That's emblematic of the industry here in Minnesota and around the country right now.

The bottom fell out of the auto market a year ago, leaving some dealerships closed due to coronavirus pandemic restrictions and others stuck with large inventories as customers working from home postponed purchases.

The industry picked up in the last quarter of 2020 but left dealerships' sales about 20% lower than 2019, according to J.D. Power.

Minnesota dealerships felt a similar sting, said Scott Lambert, president of the Greater Metropolitan Automobile Dealers Association of Minnesota, which puts on the auto show.

The economic worry from the pandemic faded, but other issues have curtailed sales as the market returns to normal, he said.

And consumers will pay more because these new hiccups are causing inventory delays. The national Consumer Price Index released Wednesday showed new-car prices up 0.5% and used-car sales up 10%, the largest increase since 1953.

Manheim, the country's largest vehicle auction house, told Bloomberg News its wholesale prices increased 54% in April over the same month a year ago.

In February, dealers had trouble getting cars because of historic storms in Texas and the southwest. As car deliveries caught up in March, sales started to rise. In April, U.S. new-car sales totaled 16.5 million, up 2.3% from the same month in 2019.

It was a huge relief for dealers who in April 2020 saw the lowest monthly sales in 50 years, but it could have been higher. And dealers are looking at a May with lower sales because of even more inventory delays.

Lambert said there's a backlog of 1.1 million cars and light trucks because of a shortage of semi-conductor chips. Each car has an average of a dozen microchips. Minnesota dealerships, like the nation, have been hit hard by the delays.

In fact, the auto show faced a late challenge because of a delay in getting the latest models for display during the nine-day event that starts Saturday at the Minnesota State Fairgrounds.

"Populating the displays was a challenge we've never had before," he said. "We had to beg, borrow and steal."

Right now, many customers can't find exactly what they want on the lot. There may be limited colors or trims on bestselling models, especially trucks and SUVs, which make up 86% of new-vehicle sales in Minnesota.

"Customers have to be patient," Lambert said. Those who can't wait have turned to the used cars, adding to the frenzy and inflation in that market.

In the national used-car market, the inflation is driven by direct consumers competing with rental car companies, which couldn't find enough new cars as people were starting to travel again after receiving COVID-19 vaccinations.

As the semiconductor shortage recedes, economists think the auto market will adjust to prepandemic levels.

"This won't last forever. Things will get back to normal," Maryann Keller, an auto consultant in Connecticut, told Bloomberg.

The one category in Minnesota with more cars than demand is electric, Lambert said.
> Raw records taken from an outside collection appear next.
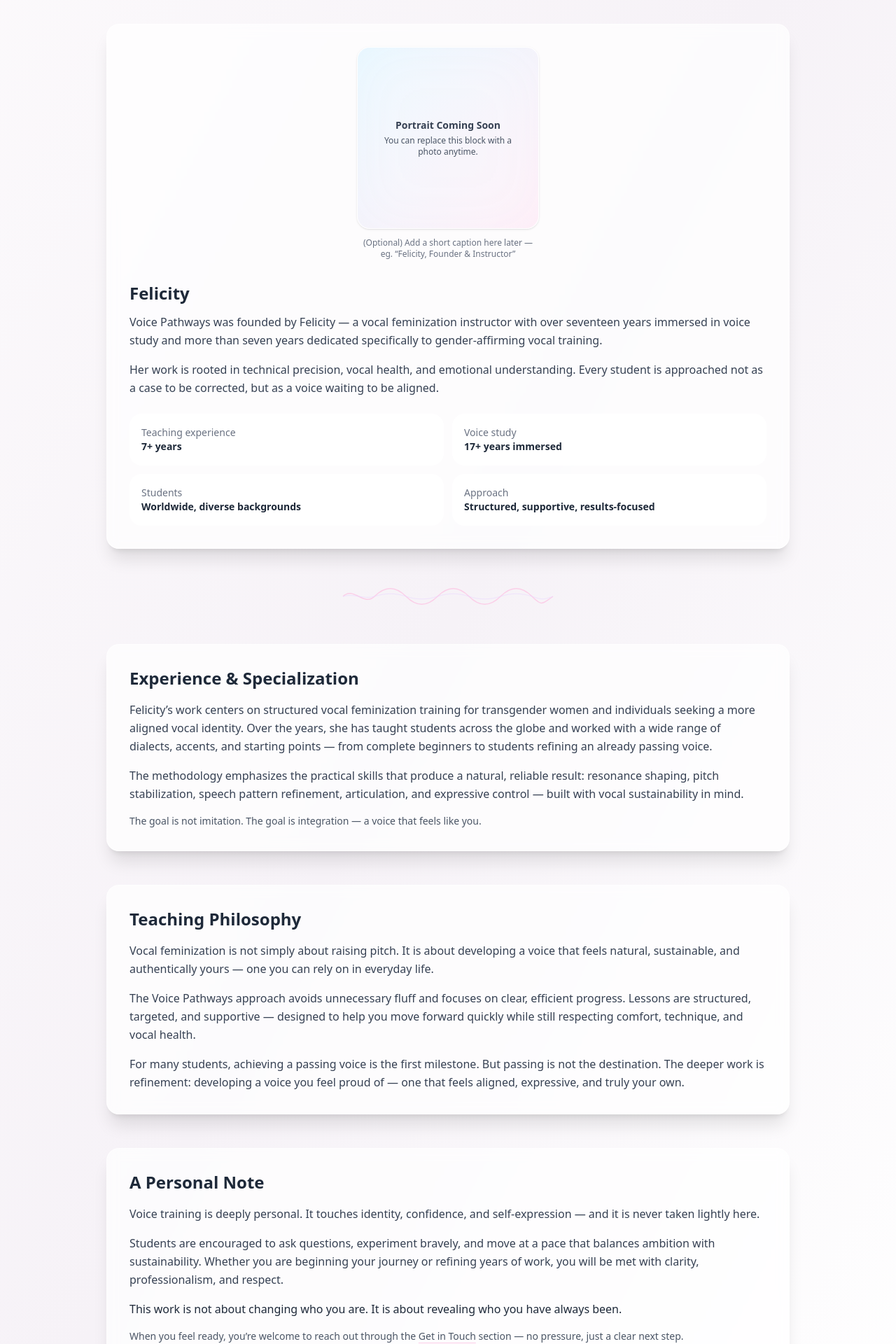
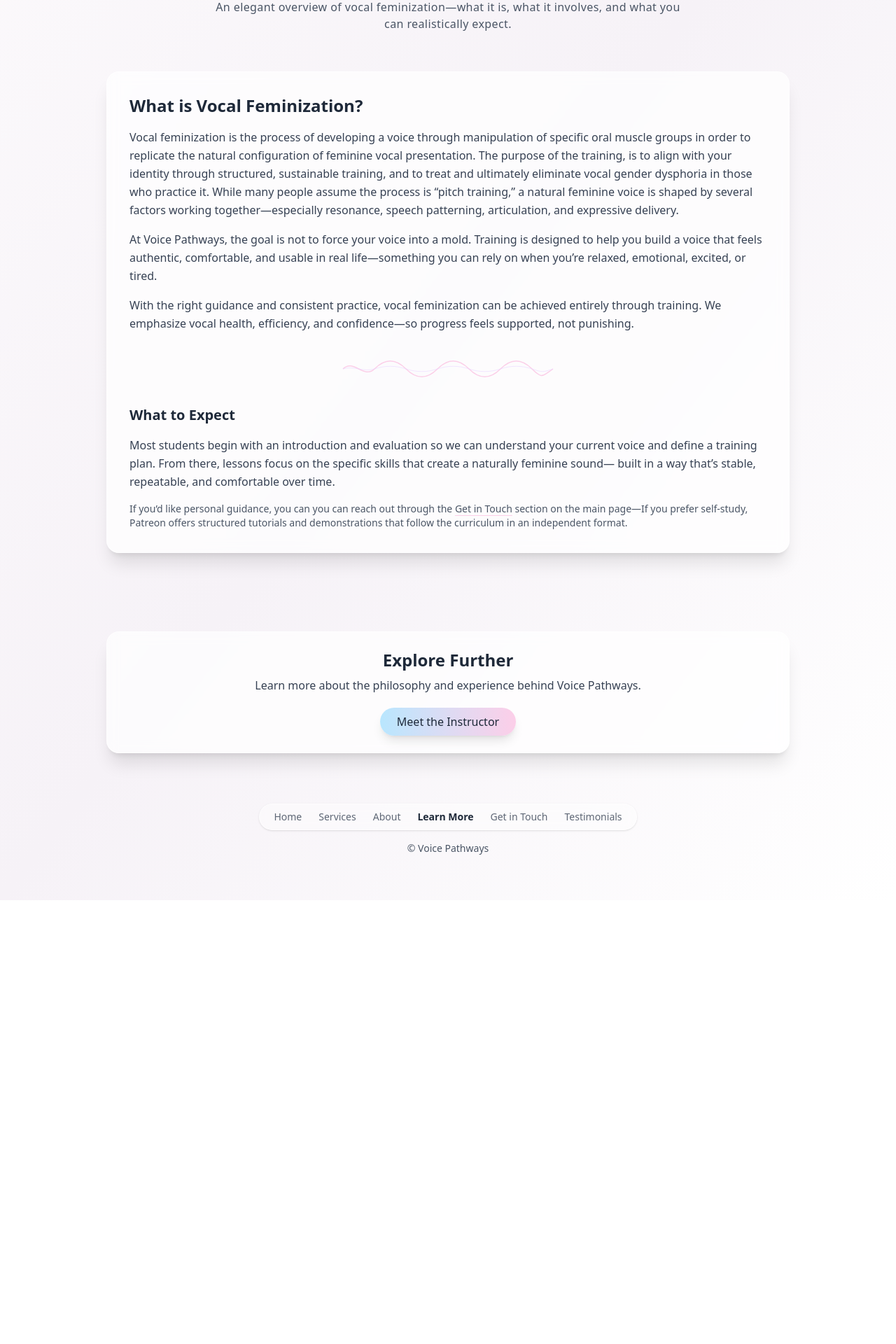
Before and after one commit to Aeriebella/Voice-Pathways, a Next.js app: page /learn/meet-the-instructor in a window 1280 px wide. Shown: the part 360-2280 px from the top of the page at 70% size. After the commit the page ends 1646 px from the top, so only its background shows below. Built offline with nearby package versions, Linux system fonts and the light colour scheme.

Commit message:
Update page.tsx

```diff
--- a/app/learn/meet-the-instructor/page.tsx
+++ b/app/learn/meet-the-instructor/page.tsx
@@ -1,12 +1,12 @@
 import type { Metadata } from 'next'
 
 export const metadata: Metadata = {
-  title: 'Meet the Instructor | Voice Pathways',
+  title: 'Learn More: Vocal Feminization | Voice Pathways',
   description:
-    'Meet Felicity, founder of Voice Pathways — a results-focused vocal feminization instructor with years of dedicated experience, global students, and a compassionate, structured approach.',
+    'A clear, compassionate overview of vocal feminization—what it is, what it involves, and how Voice Pathways approaches sustainable, results-focused voice training.',
 }
 
-export default function MeetTheInstructorPage() {
+export default function VocalFeminizationLearnPage() {
   return (
     <div className="relative min-h-screen overflow-x-hidden bg-gradient-to-br from-[#fcfafc] via-[#f6f2f7] to-white text-gray-800">
       {/* soft ambient glow (pearl) */}
@@ -23,7 +23,7 @@ export default function MeetTheInstructorPage() {
           className="pointer-events-none absolute inset-x-0 top-0 h-24 bg-gradient-to-b from-white/70 to-transparent"
         />
 
-        {/* Nav pill (matches your site style) */}
+        {/* Nav pill (matches homepage vibe) */}
         <nav className="mt-1 max-w-full flex items-center justify-start sm:justify-center gap-x-4 sm:gap-x-6 gap-y-2 text-sm text-gray-700/80 rounded-full border border-white/60 bg-white/40 px-4 sm:px-5 py-2 shadow-sm backdrop-blur overflow-x-auto">
           <a href="/#home" className="hover:underline">
             Home
@@ -34,10 +34,7 @@ export default function MeetTheInstructorPage() {
           <a href="/#about" className="hover:underline">
             About
           </a>
-          <a href="/learn/vocal-feminization" className="hover:underline">
-            Learn More
-          </a>
-          <span className="font-semibold text-gray-800">Meet the Instructor</span>
+          <span className="font-semibold text-gray-800">Learn More</span>
           <a href="/#apply" className="hover:underline">
             Get in Touch
           </a>
@@ -46,87 +43,56 @@ export default function MeetTheInstructorPage() {
           </a>
         </nav>
 
-        {/* Logo (same vibe as other pages) */}
         <img
           src="/logo.png"
           alt="Voice Pathways logo"
-          className="h-28 sm:h-32 w-auto mt-3 opacity-95 drop-shadow-sm"
-          draggable={false}
+          className="h-36 sm:h-48 w-auto -mb-1 mt-2 opacity-95 drop-shadow-sm"
         />
 
-        <h1 className="mt-1 text-3xl sm:text-5xl font-semibold tracking-wide font-['Playfair_Display']">
-          Meet the Instructor
+        <h1 className="mt-4 text-3xl sm:text-5xl font-semibold tracking-wide font-['Playfair_Display']">
+          Learn More: Vocal Feminization
         </h1>
-
         <p className="mt-2 text-base tracking-wide text-gray-600 max-w-2xl">
-          A little more about the person behind Voice Pathways — the approach, the experience, and the care that shapes
-          every lesson.
+          An elegant overview of vocal feminization—what it is, what it involves, and what you can realistically expect.
         </p>
       </header>
 
       <main className="relative max-w-5xl mx-auto grid gap-10 sm:gap-12 px-4 sm:px-6 py-8 sm:py-10 z-10">
-        {/* Portrait + quick facts */}
         <section className="rounded-2xl shadow-xl backdrop-blur bg-white/70 border border-white/60">
-          <div className="p-6 sm:p-8 grid gap-8 md:grid-cols-[260px,1fr] items-start">
-            {/* Portrait placeholder */}
-            <div className="mx-auto w-full max-w-[260px]">
-              <div className="relative aspect-square rounded-2xl border border-white/60 bg-white/55 shadow-sm overflow-hidden">
-                <div
-                  aria-hidden="true"
-                  className="absolute inset-0 bg-gradient-to-br from-sky-200/35 to-pink-200/35"
-                />
-                <div aria-hidden="true" className="absolute inset-0 blur-2xl opacity-70 bg-white/40" />
-                <div className="relative h-full w-full flex items-center justify-center text-center p-6">
-                  <div>
-                    <p className="text-sm font-semibold text-gray-700">Portrait Coming Soon</p>
-                    <p className="mt-1 text-xs text-gray-600">
-                      You can replace this block with a photo anytime.
+          <div className="p-6 sm:p-8">
+            <h2 className="text-2xl font-semibold">What is Vocal Feminization?</h2>
+
+            <div className="mt-4 space-y-4 text-gray-700 leading-relaxed">
+              <p>
+                Vocal feminization is the process of developing a voice through manipulation of specific
+                 oral muscle groups in order to replicate the natural configuration of feminine vocal presentation.
+                 The purpose of the training, is to align with your identity through structured,
+                sustainable training, and to treat and ultimately eliminate vocal gender dysphoria in those who practice it.
+                 While many people assume the process is “pitch training,” a natural feminine voice is
+                shaped by several factors working together—especially resonance, speech patterning, articulation, and
+                expressive delivery.
               </p>
-                  </div>
-                </div>
-              </div>
 
-              <p className="mt-3 text-xs text-gray-500 text-center">
-                (Optional) Add a short caption here later — eg. “Felicity, Founder & Instructor”
+              <p>
+                At Voice Pathways, the goal is not to force your voice into a mold. Training is designed to help you build
+                a voice that feels authentic, comfortable, and usable in real life—something you can rely on when you’re
+                relaxed, emotional, excited, or tired.
+              </p>
+
+              <p>
+                With the right guidance and consistent practice, vocal feminization can be achieved entirely through
+                training. We emphasize vocal health, efficiency, and confidence—so progress feels supported, not punishing.
               </p>
             </div>
 
-            {/* Intro / summary */}
-            <div>
-              <h2 className="text-2xl font-semibold">Felicity</h2>
-              <p className="mt-3 text-gray-700 leading-relaxed">
-                Voice Pathways was founded by Felicity — a vocal feminization instructor with over seventeen years immersed
-                in voice study and more than seven years dedicated specifically to gender-affirming vocal training.
-              </p>
-
-              <p className="mt-4 text-gray-700 leading-relaxed">
-                Her work is rooted in technical precision, vocal health, and emotional understanding. Every student is
-                approached not as a case to be corrected, but as a voice waiting to be aligned.
-              </p>
-
-              <div className="mt-6 grid sm:grid-cols-2 gap-3 text-sm">
-                {[
-                  { label: 'Teaching experience', value: '7+ years' },
-                  { label: 'Voice study', value: '17+ years immersed' },
-                  { label: 'Students', value: 'Worldwide, diverse backgrounds' },
-                  { label: 'Approach', value: 'Structured, supportive, results-focused' },
-                ].map((item) => (
-                  <div
-                    key={item.label}
-                    className="rounded-2xl border border-white/60 bg-white/60 backdrop-blur p-4"
+            {/* soundwave divider */}
+            <div className="mt-8 flex justify-center">
+              <svg
+                className="h-10 w-full max-w-2xl"
+                viewBox="0 0 300 40"
+                fill="none"
+                xmlns="http://www.w3.org/2000/svg"
               >
-                    <p className="text-gray-500">{item.label}</p>
-                    <p className="font-semibold text-gray-800">{item.value}</p>
-                  </div>
-                ))}
-              </div>
-            </div>
-          </div>
-        </section>
-
-        {/* Divider (soundwave) */}
-        <div className="flex justify-center">
-          <svg className="h-10 w-full max-w-2xl" viewBox="0 0 300 40" fill="none" xmlns="http://www.w3.org/2000/svg">
                 <path
                   d="M0 20 C15 5 30 35 45 20 S75 5 90 20 S120 35 135 20 S165 5 180 20 S210 35 225 20 S255 5 270 20 S285 30 300 20"
                   stroke="#FBCFE8"
@@ -143,101 +109,63 @@ export default function MeetTheInstructorPage() {
               </svg>
             </div>
 
-        {/* Experience */}
-        <section className="rounded-2xl shadow-xl backdrop-blur bg-white/70 border border-white/60">
-          <div className="p-6 sm:p-8">
-            <h2 className="text-2xl font-semibold">Experience & Specialization</h2>
+            <h3 className="mt-8 text-xl font-semibold">What to Expect</h3>
             <div className="mt-4 space-y-4 text-gray-700 leading-relaxed">
               <p>
-                Felicity’s work centers on structured vocal feminization training for transgender women and individuals
-                seeking a more aligned vocal identity. Over the years, she has taught students across the globe and worked
-                with a wide range of dialects, accents, and starting points — from complete beginners to students refining
-                an already passing voice.
+                Most students begin with an introduction and evaluation so we can understand your current voice and define
+                a training plan. From there, lessons focus on the specific skills that create a naturally feminine sound—
+                built in a way that’s stable, repeatable, and comfortable over time.
               </p>
-              <p>
-                The methodology emphasizes the practical skills that produce a natural, reliable result: resonance shaping,
-                pitch stabilization, speech pattern refinement, articulation, and expressive control — built with vocal
-                sustainability in mind.
-              </p>
+
               <p className="text-sm text-gray-600">
-                The goal is not imitation. The goal is integration — a voice that feels like you.
+                If you’d like personal guidance, you can  you can reach out through the{' '}
+                <a href="/#apply" className="underline decoration-pink-200 underline-offset-4 hover:decoration-pink-300">
+                  Get in Touch
+                </a>{' '}
+                section on the main page—If you prefer self-study, Patreon
+                offers structured tutorials and demonstrations that follow the curriculum in an independent format.
               </p>
             </div>
           </div>
         </section>
+<section className="mt-16">
+  <div className="rounded-2xl shadow-xl backdrop-blur bg-white/70 border border-white/60 p-6 text-center">
+    <h2 className="text-2xl font-semibold">Explore Further</h2>
+    <p className="mt-2 text-gray-700 max-w-xl mx-auto">
+      Learn more about the philosophy and experience behind Voice Pathways.
+    </p>
 
-        {/* Philosophy */}
-        <section className="rounded-2xl shadow-xl backdrop-blur bg-white/70 border border-white/60">
-          <div className="p-6 sm:p-8">
-            <h2 className="text-2xl font-semibold">Teaching Philosophy</h2>
-            <div className="mt-4 space-y-4 text-gray-700 leading-relaxed">
-              <p>
-                Vocal feminization is not simply about raising pitch. It is about developing a voice that feels natural,
-                sustainable, and authentically yours — one you can rely on in everyday life.
-              </p>
-              <p>
-                The Voice Pathways approach avoids unnecessary fluff and focuses on clear, efficient progress. Lessons are
-                structured, targeted, and supportive — designed to help you move forward quickly while still respecting
-                comfort, technique, and vocal health.
-              </p>
-              <p>
-                For many students, achieving a passing voice is the first milestone. But passing is not the destination.
-                The deeper work is refinement: developing a voice you feel proud of — one that feels aligned, expressive,
-                and truly your own.
-              </p>
+    <div className="mt-5">
+      <a
+        href="/learn/meet-the-instructor"
+        className="inline-flex items-center justify-center rounded-full px-6 py-2 shadow-lg bg-gradient-to-r from-sky-200 to-pink-200 text-gray-800 hover:from-sky-300 hover:to-pink-300 transition active:scale-[0.98]"
+      >
+        Meet the Instructor
+      </a>
     </div>
   </div>
 </section>
-
-        {/* Personal note */}
-        <section className="rounded-2xl shadow-xl backdrop-blur bg-white/70 border border-white/60">
-          <div className="p-6 sm:p-8">
-            <h2 className="text-2xl font-semibold">A Personal Note</h2>
-            <div className="mt-4 space-y-4 text-gray-700 leading-relaxed">
-              <p>
-                Voice training is deeply personal. It touches identity, confidence, and self-expression — and it is never
-                taken lightly here.
-              </p>
-              <p>
-                Students are encouraged to ask questions, experiment bravely, and move at a pace that balances ambition
-                with sustainability. Whether you are beginning your journey or refining years of work, you will be met
-                with clarity, professionalism, and respect.
-              </p>
-              <p className="font-medium text-gray-800">
-                This work is not about changing who you are. It is about revealing who you have always been.
-              </p>
-
-              <p className="text-sm text-gray-600">
-                When you feel ready, you’re welcome to reach out through the{' '}
-                <a
-                  href="/#apply"
-                  className="underline decoration-pink-200 underline-offset-4 hover:decoration-pink-300"
-                >
-                  Get in Touch
-                </a>{' '}
-                section — no pressure, just a clear next step.
-              </p>
-            </div>
-          </div>
-        </section>
-
-        {/* Footer nav */}
         <footer className="text-center p-6 flex flex-col items-center gap-4 text-sm text-gray-600">
           <nav className="flex flex-wrap items-center justify-center gap-x-6 gap-y-2 text-sm text-gray-700/80 rounded-full border border-white/60 bg-white/40 px-5 py-2 shadow-sm backdrop-blur">
             <a href="/#home" className="hover:underline">
               Home
             </a>
-            <a href="/learn/vocal-feminization" className="hover:underline">
-              Learn More
+            <a href="/#services" className="hover:underline">
+              Services
             </a>
-            <a href="/learn/meet-the-instructor" className="hover:underline font-semibold text-gray-800">
-              Meet the Instructor
+            <a href="/#about" className="hover:underline">
+              About
             </a>
+            <span className="font-semibold text-gray-800">Learn More</span>
             <a href="/#apply" className="hover:underline">
               Get in Touch
             </a>
+            <a href="/#testimonials" className="hover:underline">
+              Testimonials
+            </a>
           </nav>
           <div>© Voice Pathways</div>
+          {/* Explore Further */}
         </footer>
       </main>
     </div>
```
Lines whose indentation alone changed are shown as unchanged.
"That's where we're working on demand, not supply," he said.

The auto show has an electric display with cars and a model garage so people can see what they need to charge them.
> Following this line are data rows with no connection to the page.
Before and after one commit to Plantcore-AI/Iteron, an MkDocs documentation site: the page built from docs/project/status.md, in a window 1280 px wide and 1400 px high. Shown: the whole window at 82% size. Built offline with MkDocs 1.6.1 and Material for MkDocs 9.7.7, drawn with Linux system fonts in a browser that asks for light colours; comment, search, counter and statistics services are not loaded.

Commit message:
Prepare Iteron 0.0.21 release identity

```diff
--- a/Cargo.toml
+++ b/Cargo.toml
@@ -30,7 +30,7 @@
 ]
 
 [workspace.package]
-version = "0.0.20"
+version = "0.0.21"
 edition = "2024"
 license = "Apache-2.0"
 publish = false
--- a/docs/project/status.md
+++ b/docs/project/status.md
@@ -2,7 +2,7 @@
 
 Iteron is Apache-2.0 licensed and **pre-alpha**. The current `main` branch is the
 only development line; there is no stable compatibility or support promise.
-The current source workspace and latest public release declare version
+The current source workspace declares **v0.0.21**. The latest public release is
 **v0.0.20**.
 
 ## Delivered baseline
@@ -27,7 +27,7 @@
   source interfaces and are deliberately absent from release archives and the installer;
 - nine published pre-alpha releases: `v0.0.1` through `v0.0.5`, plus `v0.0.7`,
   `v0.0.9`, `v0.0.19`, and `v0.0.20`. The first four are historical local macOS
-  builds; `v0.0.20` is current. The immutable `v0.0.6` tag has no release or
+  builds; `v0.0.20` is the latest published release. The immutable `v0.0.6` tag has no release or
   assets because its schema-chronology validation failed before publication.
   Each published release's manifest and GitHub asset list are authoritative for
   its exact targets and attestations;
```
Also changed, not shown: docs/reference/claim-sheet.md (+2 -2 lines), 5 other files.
Last year, the show was set to go on its normal dates in March at the traditional Minneapolis Convention Center venue. That was the week COVID-19 restrictions shut nonessential places and services down.

The dealers association decided in December that Minnesota wouldn't be open enough to hold the event in March and looked for an outdoor venue later in the year.

"This is the biggest show we've ever put on ... in the shortest amount of time planning it," he said.

Overall, Lambert is excited about the show, which has opportunities to drive some of the hottest vehicles, entertainment for families and a classic car area. Plus, the fairgrounds give a safer outdoor environment and the addition of fair food favorites.

"I think we'll have a strong show," he said.

(This story includes reporting by Bloomberg News.)